"This would reinforce the 'polluter pays principle,' by ensuring that those who travel furthest internationally, and consequently have the greatest impact on the environment, incur the most duty," the UK's finance minister said March 23.

Already considered as one of the highest aviation tax levies in Europe, APD is charged on seats for passengers over 16 years old boarding a flight from a UK airport. Airlines charge the tax as part of the ticket price and then pay it to the government.

Under the current system, APD is levied under two distance bands: a short-haul band, where the distance from London to the destination country's capital city is is up to 2,000 miles, and a long-haul band, where the distance is over 2,000 miles. The ministry said it is considering expanding this to either three or four distance bands.

The ministry said it also plans to retain APD as the principal tax on the aviation sector and not introduce a frequent-flyer levy as a replacement which has been called for by green groups to tackle the environmental impacts of flying.

Domestic tax cut

In addition to helping to meet environmental objectives, the increase in tax on some long-haul flights would also help fund a proposed reduction in APD on domestic flights within the UK, the ministry said, to boost domestic air connectivity.

Europe's second-biggest economy, air travel to and from the UK is a key proxy for European jet fuel demand. The UK's demand for jet and kerosene slumped to 178,400 boe/d due to the pandemic last year, down from 334,900 boe/d in 2019, according to S&P Global Platts Analytics.

Almost all EU jet fuel is imported, while UK production of jet fuel and kerosene for heating covers almost half the country's needs.

The government expects that revenues from the current APD will raise just GBP600 million ($827 million) in the 2020-2021 tax year, down from almost GBP3.7 billion in the previous tax year after pandemic lockdowns hit travel.

Earlier this month, the UK government announced that rates for long-haul economy services from Great Britain will increase in line with inflation by GBP2, to GBP84 per passenger from April 2022. Duty on premium, business and first-class seats will rise by GBP5 to GBP185 in total.

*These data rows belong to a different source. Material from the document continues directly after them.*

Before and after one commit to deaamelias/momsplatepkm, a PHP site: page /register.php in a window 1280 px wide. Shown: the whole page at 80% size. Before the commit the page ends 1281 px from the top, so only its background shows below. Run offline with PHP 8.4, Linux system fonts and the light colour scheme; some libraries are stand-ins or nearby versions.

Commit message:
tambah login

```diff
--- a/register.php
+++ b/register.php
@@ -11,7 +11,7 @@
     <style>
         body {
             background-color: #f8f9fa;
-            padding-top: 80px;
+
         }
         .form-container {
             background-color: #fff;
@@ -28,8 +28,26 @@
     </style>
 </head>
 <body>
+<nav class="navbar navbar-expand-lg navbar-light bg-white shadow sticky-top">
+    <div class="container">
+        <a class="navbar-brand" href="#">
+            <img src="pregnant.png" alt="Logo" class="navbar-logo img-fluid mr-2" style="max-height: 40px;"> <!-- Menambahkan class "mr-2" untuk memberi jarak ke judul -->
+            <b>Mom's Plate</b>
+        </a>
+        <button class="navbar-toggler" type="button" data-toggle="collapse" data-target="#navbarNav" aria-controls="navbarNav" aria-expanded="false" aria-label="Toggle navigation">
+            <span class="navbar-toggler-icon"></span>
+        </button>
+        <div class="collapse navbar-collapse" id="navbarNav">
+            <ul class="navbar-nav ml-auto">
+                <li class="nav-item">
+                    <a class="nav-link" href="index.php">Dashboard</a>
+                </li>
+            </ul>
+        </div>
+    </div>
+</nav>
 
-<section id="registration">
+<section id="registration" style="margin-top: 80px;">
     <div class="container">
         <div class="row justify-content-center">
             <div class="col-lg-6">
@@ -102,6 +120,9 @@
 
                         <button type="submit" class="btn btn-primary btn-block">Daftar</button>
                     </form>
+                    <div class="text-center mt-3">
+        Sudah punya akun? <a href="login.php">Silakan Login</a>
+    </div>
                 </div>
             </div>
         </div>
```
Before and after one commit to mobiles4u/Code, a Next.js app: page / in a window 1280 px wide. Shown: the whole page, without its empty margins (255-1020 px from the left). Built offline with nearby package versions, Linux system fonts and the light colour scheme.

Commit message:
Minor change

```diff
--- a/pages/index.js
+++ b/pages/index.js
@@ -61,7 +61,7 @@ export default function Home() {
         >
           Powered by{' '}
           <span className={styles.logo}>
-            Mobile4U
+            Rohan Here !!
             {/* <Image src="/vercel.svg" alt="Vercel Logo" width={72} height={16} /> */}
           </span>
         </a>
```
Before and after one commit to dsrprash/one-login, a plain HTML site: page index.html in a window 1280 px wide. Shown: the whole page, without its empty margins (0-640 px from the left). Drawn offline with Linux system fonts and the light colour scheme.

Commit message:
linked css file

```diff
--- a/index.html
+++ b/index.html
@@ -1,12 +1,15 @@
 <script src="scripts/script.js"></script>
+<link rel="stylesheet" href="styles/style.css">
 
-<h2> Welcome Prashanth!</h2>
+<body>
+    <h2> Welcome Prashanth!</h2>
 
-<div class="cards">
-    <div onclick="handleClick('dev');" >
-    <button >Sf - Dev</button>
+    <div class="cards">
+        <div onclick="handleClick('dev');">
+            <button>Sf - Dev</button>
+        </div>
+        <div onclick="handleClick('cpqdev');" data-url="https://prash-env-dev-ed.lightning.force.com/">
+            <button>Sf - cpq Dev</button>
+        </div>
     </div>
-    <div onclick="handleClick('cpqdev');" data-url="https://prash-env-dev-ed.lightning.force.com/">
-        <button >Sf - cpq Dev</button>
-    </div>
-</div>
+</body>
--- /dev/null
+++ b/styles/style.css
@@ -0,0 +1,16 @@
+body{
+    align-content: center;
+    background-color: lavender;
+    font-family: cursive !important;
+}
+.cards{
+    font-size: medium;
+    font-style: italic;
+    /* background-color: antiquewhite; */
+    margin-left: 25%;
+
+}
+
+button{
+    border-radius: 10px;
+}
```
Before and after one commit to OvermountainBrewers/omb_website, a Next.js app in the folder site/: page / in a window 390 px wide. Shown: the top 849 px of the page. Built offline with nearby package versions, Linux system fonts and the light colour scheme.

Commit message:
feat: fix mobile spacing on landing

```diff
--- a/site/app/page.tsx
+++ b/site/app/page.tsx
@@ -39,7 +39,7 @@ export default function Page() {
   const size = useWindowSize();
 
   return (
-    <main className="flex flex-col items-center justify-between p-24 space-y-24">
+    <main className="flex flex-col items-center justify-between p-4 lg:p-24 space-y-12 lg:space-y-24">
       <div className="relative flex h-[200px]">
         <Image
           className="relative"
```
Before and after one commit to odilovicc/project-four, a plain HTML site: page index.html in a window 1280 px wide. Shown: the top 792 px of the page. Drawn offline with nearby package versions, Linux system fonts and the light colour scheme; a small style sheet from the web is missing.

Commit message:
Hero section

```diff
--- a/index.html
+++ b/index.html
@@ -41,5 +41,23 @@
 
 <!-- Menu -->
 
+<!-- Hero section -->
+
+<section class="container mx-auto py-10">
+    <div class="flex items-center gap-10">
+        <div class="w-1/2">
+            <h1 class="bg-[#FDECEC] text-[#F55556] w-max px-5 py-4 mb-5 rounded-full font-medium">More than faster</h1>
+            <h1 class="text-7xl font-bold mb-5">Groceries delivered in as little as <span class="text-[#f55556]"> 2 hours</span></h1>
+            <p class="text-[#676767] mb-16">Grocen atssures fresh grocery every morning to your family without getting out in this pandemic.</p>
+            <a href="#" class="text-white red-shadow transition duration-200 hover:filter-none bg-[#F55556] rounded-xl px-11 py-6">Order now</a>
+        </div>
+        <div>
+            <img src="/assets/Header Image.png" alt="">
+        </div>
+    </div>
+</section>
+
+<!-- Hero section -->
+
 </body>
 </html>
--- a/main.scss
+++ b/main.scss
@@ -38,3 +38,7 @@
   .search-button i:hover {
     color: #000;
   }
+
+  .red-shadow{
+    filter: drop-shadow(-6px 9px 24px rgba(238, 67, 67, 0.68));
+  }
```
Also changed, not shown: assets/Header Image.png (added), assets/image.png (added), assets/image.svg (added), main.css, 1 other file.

Long-haul APD rates are already being raised from next month.

The UK's aviation tax reform consultation closes June 15.